DATA PROVIDED:

───

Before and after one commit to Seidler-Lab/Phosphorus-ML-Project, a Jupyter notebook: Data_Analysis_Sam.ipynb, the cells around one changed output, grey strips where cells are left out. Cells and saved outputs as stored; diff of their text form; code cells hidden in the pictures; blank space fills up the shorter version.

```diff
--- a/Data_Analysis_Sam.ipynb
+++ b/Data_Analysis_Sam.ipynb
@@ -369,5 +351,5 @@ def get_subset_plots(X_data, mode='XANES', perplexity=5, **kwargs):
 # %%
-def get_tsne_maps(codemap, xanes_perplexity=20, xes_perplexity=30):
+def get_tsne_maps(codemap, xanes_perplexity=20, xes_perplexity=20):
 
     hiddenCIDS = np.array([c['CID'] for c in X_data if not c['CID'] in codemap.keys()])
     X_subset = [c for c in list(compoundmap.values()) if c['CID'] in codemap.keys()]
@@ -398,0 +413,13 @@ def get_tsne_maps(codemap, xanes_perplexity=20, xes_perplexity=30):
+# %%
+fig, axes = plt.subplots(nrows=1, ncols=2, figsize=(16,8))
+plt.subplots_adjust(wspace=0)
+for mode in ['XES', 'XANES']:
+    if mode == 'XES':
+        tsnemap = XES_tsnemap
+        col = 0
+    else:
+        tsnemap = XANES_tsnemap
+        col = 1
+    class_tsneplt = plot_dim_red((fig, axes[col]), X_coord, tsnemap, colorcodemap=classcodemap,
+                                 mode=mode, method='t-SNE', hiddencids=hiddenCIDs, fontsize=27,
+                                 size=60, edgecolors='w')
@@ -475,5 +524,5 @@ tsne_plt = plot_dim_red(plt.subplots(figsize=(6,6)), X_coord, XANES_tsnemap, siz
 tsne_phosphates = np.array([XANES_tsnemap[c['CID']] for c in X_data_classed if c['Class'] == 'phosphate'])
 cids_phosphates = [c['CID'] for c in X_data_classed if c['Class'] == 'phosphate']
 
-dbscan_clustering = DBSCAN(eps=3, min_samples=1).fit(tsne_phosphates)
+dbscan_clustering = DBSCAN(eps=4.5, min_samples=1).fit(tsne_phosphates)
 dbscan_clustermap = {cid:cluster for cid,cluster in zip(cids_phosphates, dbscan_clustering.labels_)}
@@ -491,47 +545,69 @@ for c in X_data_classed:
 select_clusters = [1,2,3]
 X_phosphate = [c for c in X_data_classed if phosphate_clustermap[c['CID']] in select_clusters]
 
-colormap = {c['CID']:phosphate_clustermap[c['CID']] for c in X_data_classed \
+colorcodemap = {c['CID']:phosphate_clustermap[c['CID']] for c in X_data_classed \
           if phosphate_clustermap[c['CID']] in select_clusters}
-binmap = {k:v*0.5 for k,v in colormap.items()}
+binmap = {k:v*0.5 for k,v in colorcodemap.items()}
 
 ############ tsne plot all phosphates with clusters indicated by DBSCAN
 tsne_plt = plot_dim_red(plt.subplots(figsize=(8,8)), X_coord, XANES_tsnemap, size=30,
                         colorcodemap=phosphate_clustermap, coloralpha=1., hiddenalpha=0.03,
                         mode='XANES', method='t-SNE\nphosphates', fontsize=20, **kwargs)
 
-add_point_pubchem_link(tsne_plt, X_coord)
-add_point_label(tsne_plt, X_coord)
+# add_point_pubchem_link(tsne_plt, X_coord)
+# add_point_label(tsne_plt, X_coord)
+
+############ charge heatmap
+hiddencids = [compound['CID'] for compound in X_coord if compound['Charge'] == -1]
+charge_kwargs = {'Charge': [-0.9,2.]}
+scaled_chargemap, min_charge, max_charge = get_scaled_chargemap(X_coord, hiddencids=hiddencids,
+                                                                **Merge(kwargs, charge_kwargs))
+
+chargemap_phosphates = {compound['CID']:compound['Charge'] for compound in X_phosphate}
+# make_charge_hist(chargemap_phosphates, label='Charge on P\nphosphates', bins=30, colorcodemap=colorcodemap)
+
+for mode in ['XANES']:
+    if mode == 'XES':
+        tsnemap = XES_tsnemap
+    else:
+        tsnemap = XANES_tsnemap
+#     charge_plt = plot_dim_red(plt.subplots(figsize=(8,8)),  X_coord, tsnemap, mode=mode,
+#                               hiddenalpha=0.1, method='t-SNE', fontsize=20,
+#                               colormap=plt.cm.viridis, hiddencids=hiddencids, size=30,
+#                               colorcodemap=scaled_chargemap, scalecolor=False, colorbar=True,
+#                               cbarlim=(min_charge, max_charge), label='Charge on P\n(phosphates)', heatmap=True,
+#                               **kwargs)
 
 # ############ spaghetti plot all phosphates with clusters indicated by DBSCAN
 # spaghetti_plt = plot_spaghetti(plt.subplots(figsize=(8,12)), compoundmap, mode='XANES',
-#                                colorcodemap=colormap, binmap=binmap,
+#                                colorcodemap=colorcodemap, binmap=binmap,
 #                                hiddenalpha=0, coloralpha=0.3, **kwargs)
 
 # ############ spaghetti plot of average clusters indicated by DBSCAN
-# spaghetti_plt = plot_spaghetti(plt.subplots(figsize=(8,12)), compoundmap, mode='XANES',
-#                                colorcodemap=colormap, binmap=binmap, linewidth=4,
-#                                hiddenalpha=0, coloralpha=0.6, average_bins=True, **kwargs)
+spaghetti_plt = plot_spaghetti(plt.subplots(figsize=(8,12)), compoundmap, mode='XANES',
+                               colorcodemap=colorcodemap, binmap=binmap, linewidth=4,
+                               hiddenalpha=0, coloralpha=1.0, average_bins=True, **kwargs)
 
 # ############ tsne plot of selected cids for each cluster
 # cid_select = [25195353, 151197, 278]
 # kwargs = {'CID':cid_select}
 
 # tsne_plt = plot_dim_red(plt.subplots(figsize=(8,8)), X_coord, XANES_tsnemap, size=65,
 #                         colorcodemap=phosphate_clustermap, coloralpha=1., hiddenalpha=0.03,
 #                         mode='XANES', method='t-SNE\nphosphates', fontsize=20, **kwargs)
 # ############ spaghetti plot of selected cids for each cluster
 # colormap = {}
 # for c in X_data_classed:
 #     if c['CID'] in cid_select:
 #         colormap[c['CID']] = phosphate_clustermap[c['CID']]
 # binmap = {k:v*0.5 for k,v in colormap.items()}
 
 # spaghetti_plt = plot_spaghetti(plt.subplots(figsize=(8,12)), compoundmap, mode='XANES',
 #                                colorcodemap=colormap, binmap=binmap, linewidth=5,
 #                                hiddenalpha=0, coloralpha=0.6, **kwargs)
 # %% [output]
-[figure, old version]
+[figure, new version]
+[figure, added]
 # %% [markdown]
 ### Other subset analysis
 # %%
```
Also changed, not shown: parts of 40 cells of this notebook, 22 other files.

───

WORK INSTRUCTIONS:
Find the word "binmap" in the entries and show each line where it is found.

RESULT:
-binmap = {k:v*0.5 for k,v in colormap.items()}
+binmap = {k:v*0.5 for k,v in colorcodemap.items()}
-#                                colorcodemap=colormap, binmap=binmap,
+#                                colorcodemap=colorcodemap, binmap=binmap,
-#                                colorcodemap=colormap, binmap=binmap, linewidth=4,
+                               colorcodemap=colorcodemap, binmap=binmap, linewidth=4,
 # binmap = {k:v*0.5 for k,v in colormap.items()}
 #                                colorcodemap=colormap, binmap=binmap, linewidth=5,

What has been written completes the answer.